Oh, I just have no motivation to train, I have no motivation to do anything. I hear this so often from women athletes, especially women athletes, over 40. If you’ve ever felt like this, you’re not alone. In this episode, we’re going to explore the link between motivation and fueling, and why low energy intake might just be the culprit of your low motivation.
If you’re an athletic 40, something woman who loves lifting weights, challenging yourself, and doing hard shit, the Fuel Your Strength podcast is for you. You’ll learn how to eat, train, and recover smarter. So you build strength and muscle, have more energy, and perform better in and out of the gym. I’m strength nutrition strategist and weightlifting coach, Steph Gaudreau. The Fuel Your Strength podcast dives into evidence-based strategies for nutrition training and recovery. And why once you’re approaching your 40s and beyond, you need to do things a little differently than you did in your 20s. We’re here to challenge the limiting industry narratives about what women can and should do in training and beyond. If that sounds good, hit subscribe on your favorite podcast app. And let’s go.

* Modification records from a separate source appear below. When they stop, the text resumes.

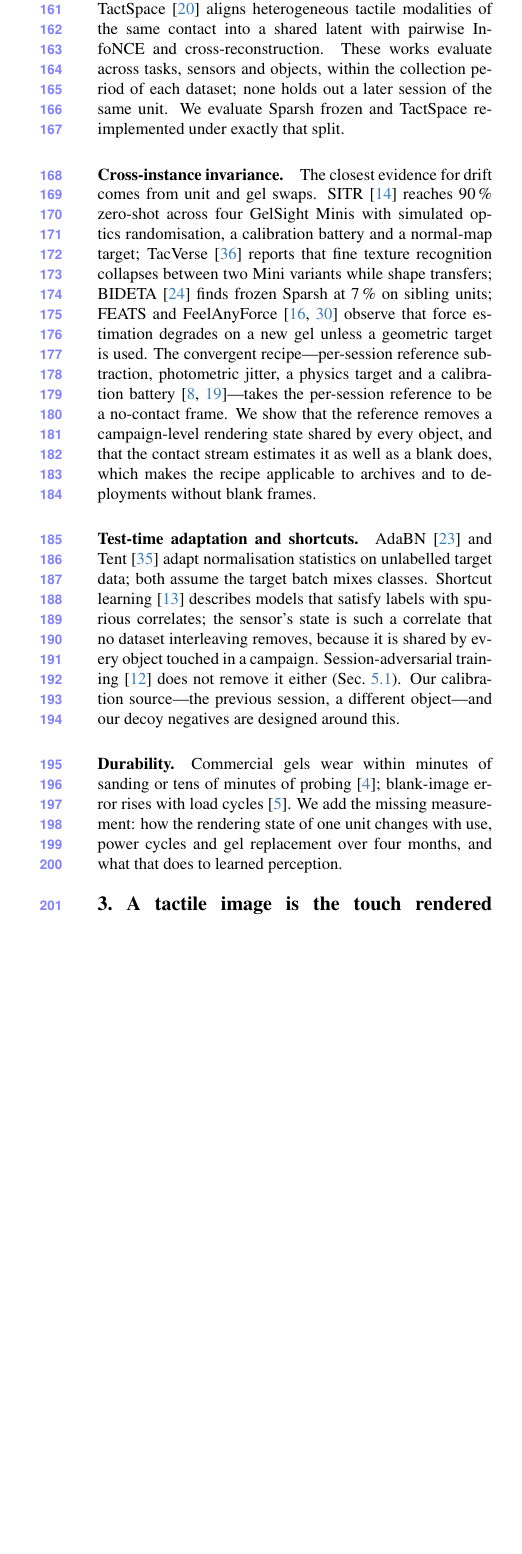
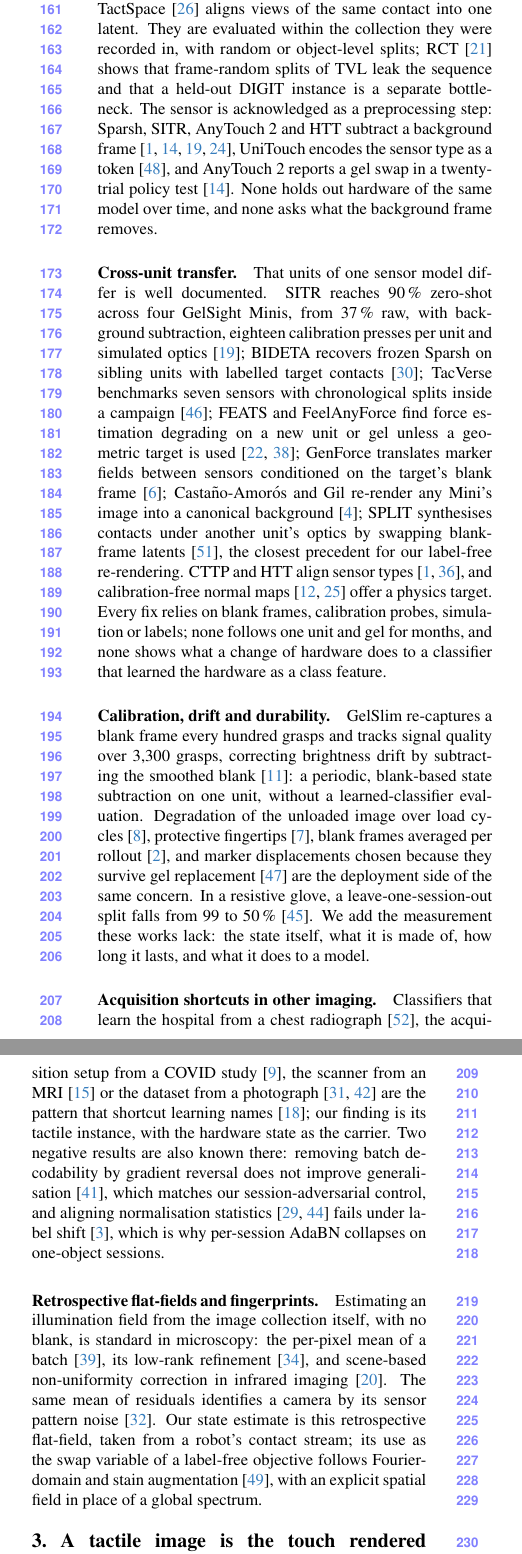
Before and after one commit to Silverwings-zero/CVPR-REP, a LaTeX paper (main.tex, which reads sec/2_related.tex): part of one column of page 3 of 12 before the commit and two parts of the columns of page 3 of 13 after it, the two joined at a grey line, cut so that both start at the same text, the shorter picture padded with empty space. Compiled offline with pdfLaTeX.

Commit message:
Related work rewritten from the survey: evaluation practice, cross-unit transfer, calibration and drift, acquisition shortcuts, retrospective flat-fields
Co-Authored-By: Claude Fable 5.1 <noreply@anthropic.com>

```diff
--- a/sec/2_related.tex
+++ b/sec/2_related.tex
@@ -1,14 +1,17 @@
 \section{Related work}
 \label{sec:related}
 
-\paragraph{Tactile representation learning.}
-Self-supervised tactile encoders are trained on large frame collections: Sparsh~\cite{higuera2024sparsh} (DINO, MAE, I-JEPA objectives on DIGIT and GelSight data), T3~\cite{t3fota2024}, UniTouch~\cite{unitouch2024} and AnyTouch~\cite{anytouch2025} (touch--vision--language alignment with sensor tokens). TactSpace~\cite{tactspace2026} aligns heterogeneous tactile modalities of the same contact into a shared latent with pairwise InfoNCE and cross-reconstruction. These works evaluate across tasks, sensors and objects, within the collection period of each dataset; none holds out a later session of the same unit. We evaluate Sparsh frozen and TactSpace re-implemented under exactly that split.
+\paragraph{Tactile representations and how they are evaluated.}
+Self-supervised tactile encoders are trained on large frame collections: Sparsh~\cite{higuera2024sparsh} (DINO, MAE and I-JEPA objectives on DIGIT and GelSight data), T3~\cite{t3fota2024}, UniTouch~\cite{unitouch2024}, AnyTouch~\cite{anytouch2025,anytouch2026two} and the TVL dataset~\cite{tvl2024}; TactSpace~\cite{tactspace2026} aligns views of the same contact into one latent. They are evaluated within the collection they were recorded in, with random or object-level splits; RCT~\cite{rct2026} shows that frame-random splits of TVL leak the sequence and that a held-out DIGIT instance is a separate bottleneck. The sensor is acknowledged as a preprocessing step: Sparsh, SITR, AnyTouch~2 and HTT subtract a background frame~\cite{higuera2024sparsh,sitr2025,anytouch2026two,htt2026}, UniTouch encodes the sensor type as a token~\cite{unitouch2024}, and AnyTouch~2 reports a gel swap in a twenty-trial policy test~\cite{anytouch2026two}. None holds out hardware of the same model over time, and none asks what the background frame removes.
 
-\paragraph{Cross-instance invariance.}
-The closest evidence for drift comes from unit and gel swaps. SITR~\cite{sitr2025} reaches 90\pct\ zero-shot across four GelSight Minis with simulated optics randomisation, a calibration battery and a normal-map target; TacVerse~\cite{tacverse2026} reports that fine texture recognition collapses between two Mini variants while shape transfers; BIDETA~\cite{bideta2026} finds frozen Sparsh at 7\pct\ on sibling units; FEATS and FeelAnyForce~\cite{feats2025,feelanyforce2024} observe that force estimation degrades on a new gel unless a geometric target is used. The convergent recipe---per-session reference subtraction, photometric jitter, a physics target and a calibration battery~\cite{unipsgel2026,ikehata2023sdm}---takes the per-session reference to be a no-contact frame. We show that the reference removes a campaign-level rendering state shared by every object, and that the contact stream estimates it as well as a blank does, which makes the recipe applicable to archives and to deployments without blank frames.
+\paragraph{Cross-unit transfer.}
+That units of one sensor model differ is well documented. SITR reaches 90\pct\ zero-shot across four GelSight Minis, from 37\pct\ raw, with background subtraction, eighteen calibration presses per unit and simulated optics~\cite{sitr2025}; BIDETA recovers frozen Sparsh on sibling units with labelled target contacts~\cite{bideta2026}; TacVerse benchmarks seven sensors with chronological splits inside a campaign~\cite{tacverse2026}; FEATS and FeelAnyForce find force estimation degrading on a new unit or gel unless a geometric target is used~\cite{feats2025,feelanyforce2024}; GenForce translates marker fields between sensors conditioned on the target's blank frame~\cite{genforce2026}; Casta\~no-Amor\'os and Gil re-render any Mini's image into a canonical background~\cite{castano2026forcemap}; SPLIT synthesises contacts under another unit's optics by swapping blank-frame latents~\cite{split2026}, the closest precedent for our label-free re-rendering. CTTP and HTT align sensor types~\cite{cttp2024,htt2026}, and calibration-free normal maps~\cite{unipsgel2026,ikehata2023sdm} offer a physics target. Every fix relies on blank frames, calibration probes, simulation or labels; none follows one unit and gel for months, and none shows what a change of hardware does to a classifier that learned the hardware as a class feature.
 
-\paragraph{Test-time adaptation and shortcuts.}
-AdaBN~\cite{li2018adabn} and Tent~\cite{wang2021tent} adapt normalisation statistics on unlabelled target data; both assume the target batch mixes classes. Shortcut learning~\cite{geirhos2020shortcut} describes models that satisfy labels with spurious correlates; the sensor's state is such a correlate that no dataset interleaving removes, because it is shared by every object touched in a campaign. Session-adversarial training~\cite{ganin2016dann} does not remove it either (\cref{sec:material}). Our calibration source---the previous session, a different object---and our decoy negatives are designed around this.
+\paragraph{Calibration, drift and durability.}
+GelSlim re-captures a blank frame every hundred grasps and tracks signal quality over 3{,}300 grasps, correcting brightness drift by subtracting the smoothed blank~\cite{gelslim2018}: a periodic, blank-based state subtraction on one unit, without a learned-classifier evaluation. Degradation of the unloaded image over load cycles~\cite{davis2025resilience}, protective fingertips~\cite{cottrell2026durable}, blank frames averaged per rollout~\cite{tactic2026}, and marker displacements chosen because they survive gel replacement~\cite{rdp2025} are the deployment side of the same concern. In a resistive glove, a leave-one-session-out split falls from 99 to 50\pct~\cite{wang2022session}. We add the measurement these works lack: the state itself, what it is made of, how long it lasts, and what it does to a model.
 
-\paragraph{Durability.}
-Commercial gels wear within minutes of sanding or tens of minutes of probing~\cite{cottrell2026durable}; blank-image error rises with load cycles~\cite{davis2025resilience}. We add the missing measurement: how the rendering state of one unit changes with use, power cycles and gel replacement over four months, and what that does to learned perception.
+\paragraph{Acquisition shortcuts in other imaging.}
+Classifiers that learn the hospital from a chest radiograph~\cite{zech2018hospital}, the acquisition setup from a COVID study~\cite{degrave2021covid}, the scanner from an MRI~\cite{fortin2017combat} or the dataset from a photograph~\cite{torralba2011bias,liuhe2025} are the pattern that shortcut learning names~\cite{geirhos2020shortcut}; our finding is its tactile instance, with the hardware state as the carrier. Two negative results are also known there: removing batch decodability by gradient reversal does not improve generalisation~\cite{sypetkowski2023rxrx1}, which matches our session-adversarial control, and aligning normalisation statistics~\cite{li2018adabn,wang2021tent} fails under label shift~\cite{burns2021bn}, which is why per-session AdaBN collapses on one-object sessions.
+
+\paragraph{Retrospective flat-fields and fingerprints.}
+Estimating an illumination field from the image collection itself, with no blank, is standard in microscopy: the per-pixel mean of a batch~\cite{singh2014illumination}, its low-rank refinement~\cite{peng2017basic}, and scene-based non-uniformity correction in infrared imaging~\cite{harris1999nuc}. The same mean of residuals identifies a camera by its sensor pattern noise~\cite{lukas2006prnu}. Our state estimate is this retrospective flat-field, taken from a robot's contact stream; its use as the swap variable of a label-free objective follows Fourier-domain and stain augmentation~\cite{fda2020}, with an explicit spatial field in place of a global spectrum.
```
Also changed, not shown: docs/CVPR_STORY.md (+2 -0 lines).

Thank you so very much for being with me today on the podcast. I’m really excited that you’re here. And before we dive any further into the episode, please hit subscribe on your very favorite podcast app. Now, the inspiration for this podcast really comes from many, many years of working with many of you and clients out in the world, other athletic women, especially athletic women over 40, who come to me with frustrations about low motivation. Do you know why you love to train? You have goals and yet sometimes it just seems like that motivation has gone poof and is nowhere to be found. Sometimes that can also lead to you sort of mentally beating yourself up for being undisciplined or not trying hard enough. And quite often, it goes back to how much energy intake you’re getting, and where are some of those gaps.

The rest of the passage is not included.